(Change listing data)
------------------------------------

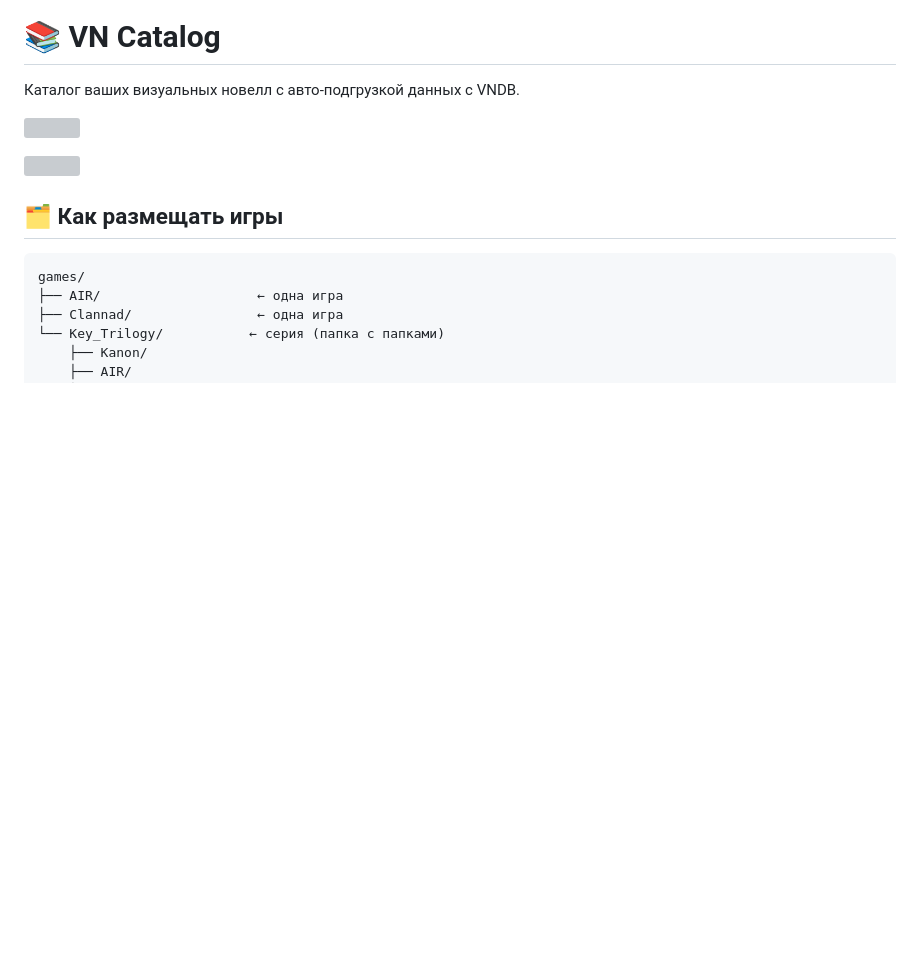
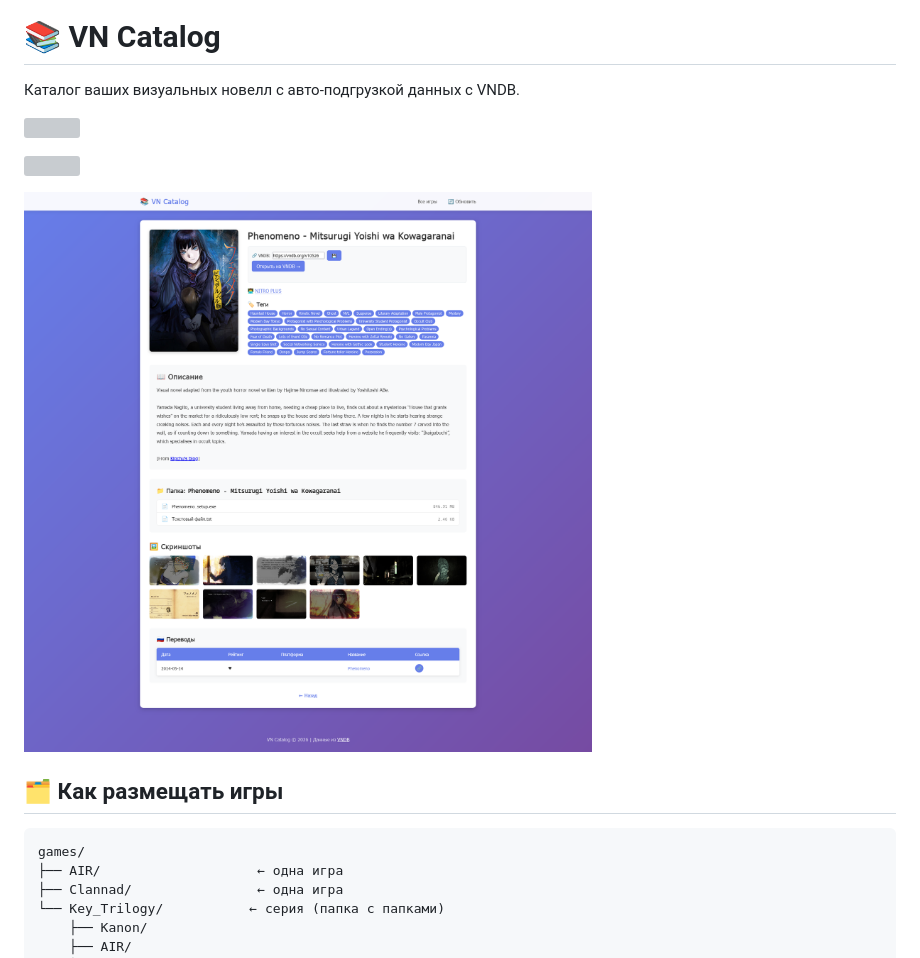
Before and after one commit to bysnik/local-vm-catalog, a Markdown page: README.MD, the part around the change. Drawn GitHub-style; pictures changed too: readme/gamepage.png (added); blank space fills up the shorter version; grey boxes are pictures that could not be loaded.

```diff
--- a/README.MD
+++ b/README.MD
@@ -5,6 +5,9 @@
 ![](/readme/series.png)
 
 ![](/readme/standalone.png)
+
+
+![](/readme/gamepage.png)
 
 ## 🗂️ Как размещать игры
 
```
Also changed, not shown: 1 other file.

------------------------------------

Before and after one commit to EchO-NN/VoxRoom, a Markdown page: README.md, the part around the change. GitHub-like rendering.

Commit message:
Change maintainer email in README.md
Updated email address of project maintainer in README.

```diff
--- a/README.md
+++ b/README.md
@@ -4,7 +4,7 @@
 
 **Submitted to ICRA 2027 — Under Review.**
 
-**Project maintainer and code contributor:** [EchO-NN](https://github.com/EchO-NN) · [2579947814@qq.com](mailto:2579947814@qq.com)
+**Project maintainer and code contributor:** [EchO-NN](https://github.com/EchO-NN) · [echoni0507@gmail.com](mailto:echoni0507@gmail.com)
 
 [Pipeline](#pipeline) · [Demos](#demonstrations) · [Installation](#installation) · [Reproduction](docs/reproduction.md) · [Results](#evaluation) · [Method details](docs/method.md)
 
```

------------------------------------

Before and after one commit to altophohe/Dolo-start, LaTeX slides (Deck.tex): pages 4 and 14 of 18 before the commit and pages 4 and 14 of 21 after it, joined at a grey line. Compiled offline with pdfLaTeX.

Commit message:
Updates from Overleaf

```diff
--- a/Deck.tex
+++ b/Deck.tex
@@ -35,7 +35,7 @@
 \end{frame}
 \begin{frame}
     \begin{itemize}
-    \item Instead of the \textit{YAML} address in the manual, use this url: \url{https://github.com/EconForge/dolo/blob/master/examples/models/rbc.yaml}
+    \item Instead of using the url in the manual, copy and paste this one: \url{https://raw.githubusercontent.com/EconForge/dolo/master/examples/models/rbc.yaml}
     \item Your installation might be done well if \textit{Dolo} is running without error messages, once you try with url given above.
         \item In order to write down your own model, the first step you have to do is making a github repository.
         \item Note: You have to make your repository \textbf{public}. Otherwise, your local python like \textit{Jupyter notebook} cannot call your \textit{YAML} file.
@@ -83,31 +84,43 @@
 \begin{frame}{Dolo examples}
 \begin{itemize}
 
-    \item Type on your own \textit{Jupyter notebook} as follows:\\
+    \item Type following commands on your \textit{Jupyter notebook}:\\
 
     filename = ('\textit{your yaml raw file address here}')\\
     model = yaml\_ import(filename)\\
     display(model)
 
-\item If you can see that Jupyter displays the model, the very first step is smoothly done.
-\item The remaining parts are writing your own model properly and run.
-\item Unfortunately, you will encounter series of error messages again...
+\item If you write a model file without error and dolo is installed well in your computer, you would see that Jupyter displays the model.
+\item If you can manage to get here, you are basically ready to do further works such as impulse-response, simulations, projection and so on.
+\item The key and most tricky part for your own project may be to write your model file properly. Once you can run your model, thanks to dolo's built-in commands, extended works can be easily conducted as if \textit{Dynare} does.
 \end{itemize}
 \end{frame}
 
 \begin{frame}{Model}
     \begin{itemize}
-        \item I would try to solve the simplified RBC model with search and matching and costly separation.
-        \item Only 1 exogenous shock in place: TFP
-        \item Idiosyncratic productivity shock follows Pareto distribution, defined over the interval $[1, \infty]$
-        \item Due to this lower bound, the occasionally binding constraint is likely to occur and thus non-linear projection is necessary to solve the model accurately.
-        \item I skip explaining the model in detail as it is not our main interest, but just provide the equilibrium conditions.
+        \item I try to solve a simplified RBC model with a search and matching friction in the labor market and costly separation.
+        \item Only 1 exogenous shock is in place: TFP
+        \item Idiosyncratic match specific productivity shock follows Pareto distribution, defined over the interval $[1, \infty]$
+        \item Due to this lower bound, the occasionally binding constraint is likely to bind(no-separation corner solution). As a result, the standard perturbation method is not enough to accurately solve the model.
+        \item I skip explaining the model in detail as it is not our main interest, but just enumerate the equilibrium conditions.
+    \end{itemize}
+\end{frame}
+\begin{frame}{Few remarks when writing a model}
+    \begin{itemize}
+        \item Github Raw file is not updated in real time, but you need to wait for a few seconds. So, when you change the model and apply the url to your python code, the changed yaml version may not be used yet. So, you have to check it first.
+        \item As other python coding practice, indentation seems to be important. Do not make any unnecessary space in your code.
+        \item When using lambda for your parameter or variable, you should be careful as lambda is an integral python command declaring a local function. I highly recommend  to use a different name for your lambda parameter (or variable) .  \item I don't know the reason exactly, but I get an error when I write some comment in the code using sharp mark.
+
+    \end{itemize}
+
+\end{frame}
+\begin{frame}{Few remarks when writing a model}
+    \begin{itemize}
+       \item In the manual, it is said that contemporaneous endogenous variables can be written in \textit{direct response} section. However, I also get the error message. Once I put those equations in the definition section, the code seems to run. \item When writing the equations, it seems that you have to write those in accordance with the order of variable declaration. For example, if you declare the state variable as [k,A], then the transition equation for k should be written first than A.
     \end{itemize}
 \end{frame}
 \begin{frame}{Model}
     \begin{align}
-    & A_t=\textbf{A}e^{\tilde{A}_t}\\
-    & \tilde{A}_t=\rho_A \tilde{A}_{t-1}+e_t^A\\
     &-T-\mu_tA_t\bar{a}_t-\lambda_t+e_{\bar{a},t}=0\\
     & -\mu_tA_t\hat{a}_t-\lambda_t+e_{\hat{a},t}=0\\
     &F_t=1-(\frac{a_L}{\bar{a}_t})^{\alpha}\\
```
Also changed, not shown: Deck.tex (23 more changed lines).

------------------------------------

Return a word-for-word copy of the lines above from the one holding "Before and after one commit to bysnik/local-vm-catalog, a" through the one holding "Also changed, not shown: 1 other file.", with both of them included and nothing besides.

Before and after one commit to bysnik/local-vm-catalog, a Markdown page: README.MD, the part around the change. Drawn GitHub-style; pictures changed too: readme/gamepage.png (added); blank space fills up the shorter version; grey boxes are pictures that could not be loaded.

```diff
--- a/README.MD
+++ b/README.MD
@@ -5,6 +5,9 @@
 ![](/readme/series.png)
 
 ![](/readme/standalone.png)
+
+
+![](/readme/gamepage.png)
 
 ## 🗂️ Как размещать игры
 
```
Also changed, not shown: 1 other file.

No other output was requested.